_What to do_
Copy out each line containing "README" from the entries below.
(Records shown)
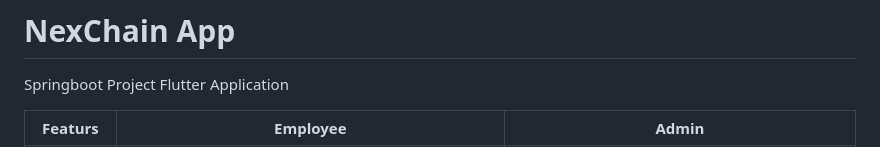
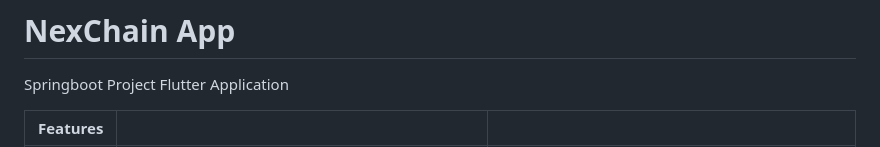
Before and after one commit to sabithassann/NexChain-App, a Markdown page: README.md, the part around one of its changes. Rendered like a GitHub page.

```diff
--- a/README.md
+++ b/README.md
@@ -1,5 +1,5 @@
 # NexChain App
  Springboot Project Flutter Application
 
- |Featurs|Employee|Admin|
+ |Features| | |
 | :---: | :---: | :---: |
```
Also changed, not shown: other parts of README.md (+14 -14 lines).
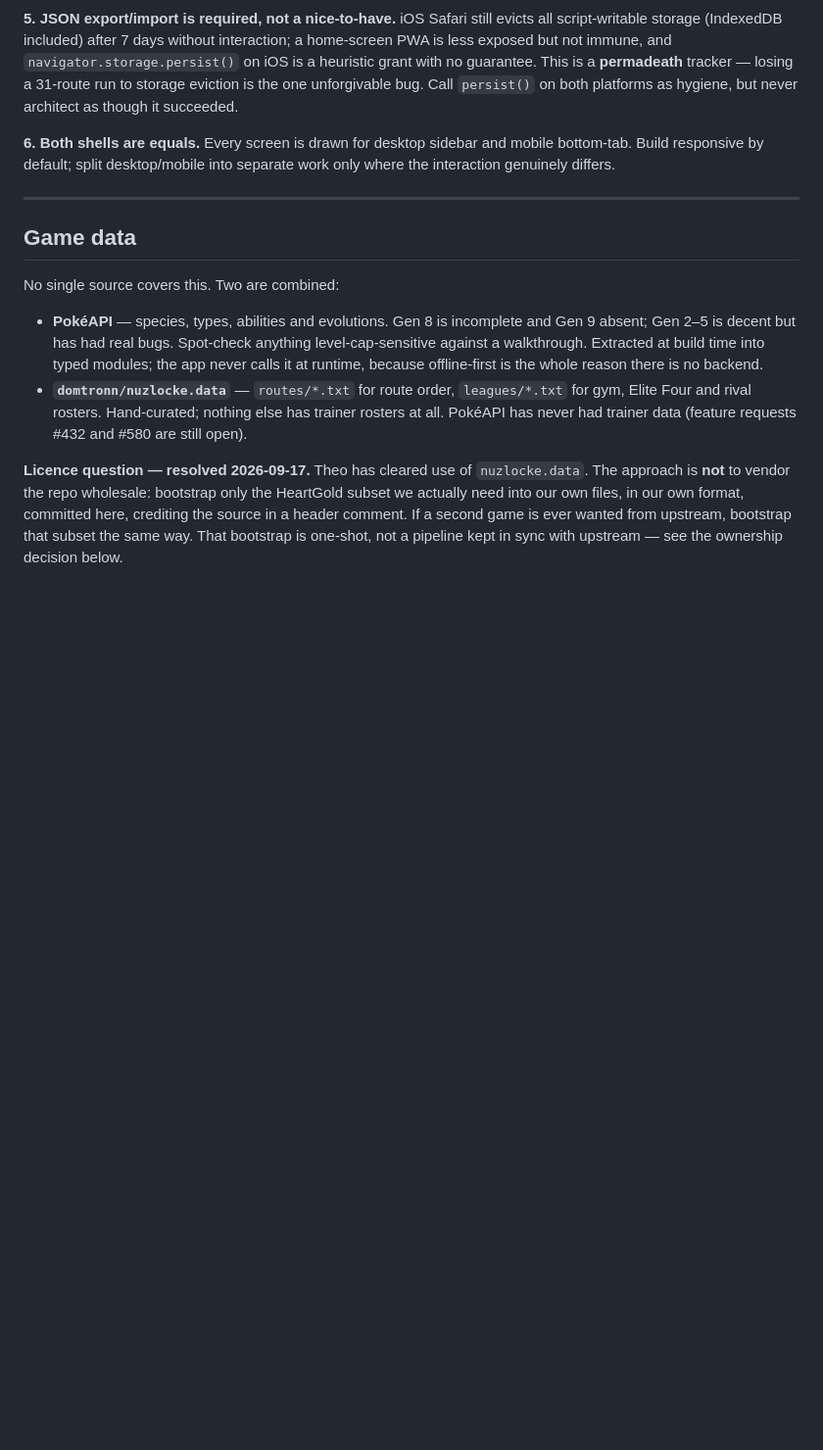
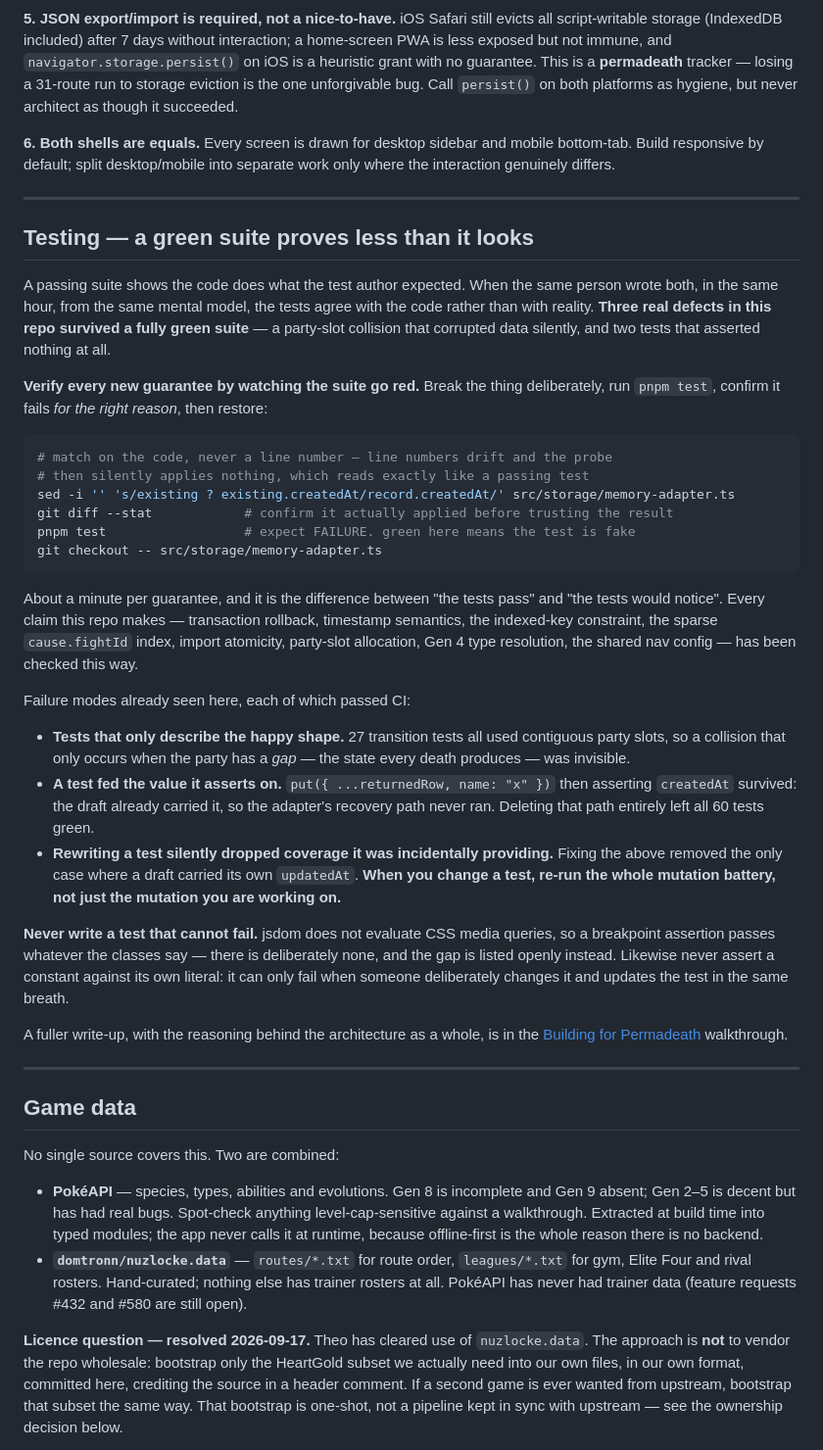
Before and after one commit to Theosaurus-Rex/nuzlocke-tracker, a Markdown page: CLAUDE.md, the part around the change. Shown at 98% size. GitHub-like rendering; blank space fills up the shorter version.

Commit message:
docs: record the testing conventions, not just the commands
CLAUDE.md had no testing guidance at all — the learnings lived in the
README's two lines and in an artifact that a future session never loads.

Records why a green suite proves less than it looks, the break-it-and-
watch-it-go-red loop, and the three failure modes seen in this repo:
tests that only describe the happy shape, a test fed the value it
asserts on, and a rewrite silently dropping coverage it was incidentally
providing.

The worked example matches on code rather than a line number. The line
number in the first draft had already drifted by nine lines, and a probe
that applies nothing reads exactly like a passing test.

````diff
--- a/CLAUDE.md
+++ b/CLAUDE.md
@@ -156,6 +156,52 @@ the interaction genuinely differs.
 
 ---
 
+## Testing — a green suite proves less than it looks
+
+A passing suite shows the code does what the test author expected. When the same person wrote
+both, in the same hour, from the same mental model, the tests agree with the code rather than
+with reality. **Three real defects in this repo survived a fully green suite** — a party-slot
+collision that corrupted data silently, and two tests that asserted nothing at all.
+
+**Verify every new guarantee by watching the suite go red.** Break the thing deliberately, run
+`pnpm test`, confirm it fails *for the right reason*, then restore:
+
+```bash
+# match on the code, never a line number — line numbers drift and the probe
+# then silently applies nothing, which reads exactly like a passing test
+sed -i '' 's/existing ? existing.createdAt/record.createdAt/' src/storage/memory-adapter.ts
+git diff --stat            # confirm it actually applied before trusting the result
+pnpm test                  # expect FAILURE. green here means the test is fake
+git checkout -- src/storage/memory-adapter.ts
+```
+
+About a minute per guarantee, and it is the difference between "the tests pass" and "the tests
+would notice". Every claim this repo makes — transaction rollback, timestamp semantics, the
+indexed-key constraint, the sparse `cause.fightId` index, import atomicity, party-slot
+allocation, Gen 4 type resolution, the shared nav config — has been checked this way.
+
+Failure modes already seen here, each of which passed CI:
+
+- **Tests that only describe the happy shape.** 27 transition tests all used contiguous party
+  slots, so a collision that only occurs when the party has a *gap* — the state every death
+  produces — was invisible.
+- **A test fed the value it asserts on.** `put({ ...returnedRow, name: "x" })` then asserting
+  `createdAt` survived: the draft already carried it, so the adapter's recovery path never ran.
+  Deleting that path entirely left all 60 tests green.
+- **Rewriting a test silently dropped coverage it was incidentally providing.** Fixing the above
+  removed the only case where a draft carried its own `updatedAt`. **When you change a test,
+  re-run the whole mutation battery, not just the mutation you are working on.**
+
+**Never write a test that cannot fail.** jsdom does not evaluate CSS media queries, so a
+breakpoint assertion passes whatever the classes say — there is deliberately none, and the gap
+is listed openly instead. Likewise never assert a constant against its own literal: it can only
+fail when someone deliberately changes it and updates the test in the same breath.
+
+A fuller write-up, with the reasoning behind the architecture as a whole, is in the
+[Building for Permadeath](https://claude.ai/artifact/Rw58g8ixMfXcLD2RB6JwQQ) walkthrough.
+
+---
+
 ## Game data
 
 No single source covers this. Two are combined:
````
(End Records shown)
_Completed exercise_
Before and after one commit to sabithassann/NexChain-App, a Markdown page: README.md, the part around one of its changes. Rendered like a GitHub page.
--- a/README.md
+++ b/README.md
Also changed, not shown: other parts of README.md (+14 -14 lines).
README's two lines and in an artifact that a future session never loads.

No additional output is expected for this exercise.